There is marked plasticity in the T-cell response to fungi. The heterogeneity of the CD4+ and CD8+ T-cell repertoire might account for the multiplicity and redundancy of effector mechanisms through which T cells participate in the control of fungal infections. These include direct antifungal activity87, release of antimicrobial peptides from CD8+ T cells88, lysis of fungus-containing phagocytes89, and effector functions resulting from dynamic interactions with T cells that express selected members of the Vβ families of the T-cell receptor90. This functional plasticity indicates the potential of vaccines in conditions of immunodeficiency, as highlighted by the ability of CD8+ T cells to compensate for CD4+ T-cell deficiency in experimental models of vaccine-induced resistance to endemic fungi91,92. The flexible programme of T cells leads to the production of many mediators, including cytokines. Due to their action on circulating leukocytes, the cytokines produced by fungus-specific T cells are instrumental in mobilizing and activating antifungal effectors, so providing prompt and effective control of infectivity after the fungus has established itself in tissues or spread to internal organs. Therefore, host resistance to fungi seems to depend on the induction of cellular immunity, mediated by T cells, cytokines and effector phagocytes (Fig. 3).

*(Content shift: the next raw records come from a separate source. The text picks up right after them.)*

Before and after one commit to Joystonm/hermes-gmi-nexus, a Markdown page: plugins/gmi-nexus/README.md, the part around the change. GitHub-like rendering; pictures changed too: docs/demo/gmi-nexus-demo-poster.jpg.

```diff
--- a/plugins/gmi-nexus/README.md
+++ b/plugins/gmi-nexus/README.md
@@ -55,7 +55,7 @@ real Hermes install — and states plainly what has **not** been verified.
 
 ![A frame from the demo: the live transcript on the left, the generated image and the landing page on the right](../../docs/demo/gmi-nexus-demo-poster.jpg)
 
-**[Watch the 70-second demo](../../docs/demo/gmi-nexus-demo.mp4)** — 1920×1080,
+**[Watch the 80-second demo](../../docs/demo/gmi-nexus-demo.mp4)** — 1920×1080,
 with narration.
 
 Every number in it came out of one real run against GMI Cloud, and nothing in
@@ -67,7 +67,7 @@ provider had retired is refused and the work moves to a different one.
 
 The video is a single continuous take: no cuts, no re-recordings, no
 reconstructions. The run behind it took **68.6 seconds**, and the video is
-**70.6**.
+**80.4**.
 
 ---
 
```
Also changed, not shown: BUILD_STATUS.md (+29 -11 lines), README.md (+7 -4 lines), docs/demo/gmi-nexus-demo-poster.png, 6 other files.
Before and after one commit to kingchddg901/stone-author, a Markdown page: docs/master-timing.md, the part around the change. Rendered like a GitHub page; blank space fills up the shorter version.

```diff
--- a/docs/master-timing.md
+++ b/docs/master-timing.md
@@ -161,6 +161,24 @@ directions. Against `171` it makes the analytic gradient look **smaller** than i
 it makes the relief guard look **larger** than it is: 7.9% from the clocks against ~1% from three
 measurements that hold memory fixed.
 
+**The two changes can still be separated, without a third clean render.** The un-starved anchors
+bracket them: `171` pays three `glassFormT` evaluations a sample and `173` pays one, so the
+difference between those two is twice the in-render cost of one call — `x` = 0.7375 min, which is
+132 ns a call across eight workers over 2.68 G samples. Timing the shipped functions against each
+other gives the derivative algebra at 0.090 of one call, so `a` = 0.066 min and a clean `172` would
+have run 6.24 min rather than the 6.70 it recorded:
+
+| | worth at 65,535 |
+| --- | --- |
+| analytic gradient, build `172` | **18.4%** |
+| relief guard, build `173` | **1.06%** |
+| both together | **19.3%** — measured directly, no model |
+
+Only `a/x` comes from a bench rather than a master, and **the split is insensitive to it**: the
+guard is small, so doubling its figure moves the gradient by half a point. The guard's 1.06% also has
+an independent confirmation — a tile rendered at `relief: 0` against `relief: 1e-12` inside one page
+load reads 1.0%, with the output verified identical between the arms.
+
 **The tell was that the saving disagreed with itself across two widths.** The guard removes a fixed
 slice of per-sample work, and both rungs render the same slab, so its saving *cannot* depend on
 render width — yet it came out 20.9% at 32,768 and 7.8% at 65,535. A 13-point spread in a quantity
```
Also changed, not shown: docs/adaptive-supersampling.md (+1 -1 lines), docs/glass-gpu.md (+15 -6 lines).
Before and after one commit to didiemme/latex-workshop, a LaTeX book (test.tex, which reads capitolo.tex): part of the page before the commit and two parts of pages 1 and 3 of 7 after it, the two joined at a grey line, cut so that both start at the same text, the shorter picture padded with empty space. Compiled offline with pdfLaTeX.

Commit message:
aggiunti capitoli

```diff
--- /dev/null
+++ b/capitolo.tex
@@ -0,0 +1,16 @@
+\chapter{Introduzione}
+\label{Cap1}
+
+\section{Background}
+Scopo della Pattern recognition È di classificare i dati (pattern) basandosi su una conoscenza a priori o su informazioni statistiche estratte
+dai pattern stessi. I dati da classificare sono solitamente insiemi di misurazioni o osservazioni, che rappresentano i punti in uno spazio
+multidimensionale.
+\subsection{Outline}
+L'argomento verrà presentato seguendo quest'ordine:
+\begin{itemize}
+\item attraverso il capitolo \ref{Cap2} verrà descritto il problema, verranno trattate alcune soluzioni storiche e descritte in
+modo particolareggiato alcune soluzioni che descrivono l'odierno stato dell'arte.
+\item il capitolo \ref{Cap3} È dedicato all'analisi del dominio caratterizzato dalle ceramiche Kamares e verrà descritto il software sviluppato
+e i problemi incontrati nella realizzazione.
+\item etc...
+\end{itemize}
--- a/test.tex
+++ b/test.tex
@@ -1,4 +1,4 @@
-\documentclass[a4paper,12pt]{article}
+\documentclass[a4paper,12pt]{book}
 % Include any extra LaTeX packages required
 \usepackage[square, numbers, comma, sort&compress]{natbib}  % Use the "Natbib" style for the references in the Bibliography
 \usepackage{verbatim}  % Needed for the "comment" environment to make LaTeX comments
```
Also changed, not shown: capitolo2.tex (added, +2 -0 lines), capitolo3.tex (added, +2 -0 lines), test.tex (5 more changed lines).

Most fungi are detected and destroyed within hours by innate defence mechanisms mediated by phagocytes and opsonins through the involvement of distinct pattern-recognition receptors (PRRs). These mechanisms act immediately and are followed some hours later by an early induced inflammatory response, which must be activated by infection but does not generate lasting protective immunity. These early phases help to keep infection under control. In vertebrates, however, if the infectious organism can breach these early lines of defence, an adaptive immune response will ensue, with the generation of antigen-specific T helper (TH) effector cells, regulatory T (TReg) cells and B cells that specifically target the pathogen and induce memory cells that prevent subsequent infection with the same microorganism. Dendritic cells sample fungi at the site of colonization/infection, transport them to the draining lymph nodes and activate disparate TH and TReg cells in a morphotype- and tissue-dependent manner. As the different TH-cell subsets release a distinct panel of cytokines, capable of delivering activating and inhibitory feedback signals to effector phagocytes, the activation of the appropriate TH-cell subset is instrumental in the generation of a successful immune response to fungi. Counter-regulatory TReg cells might serve to dampen the excessive inflammatory reactions and contribute to the development of memory antifungal immunity. Solid and broken lines refer to positive and negative signals, respectively. IFN-γ, interferon-γ; IL, interleukin; TCR, T-cell receptor; TGF-β, transforming growth factor-β; TNF, tumour-necrosis factor. 2b1af7f3a8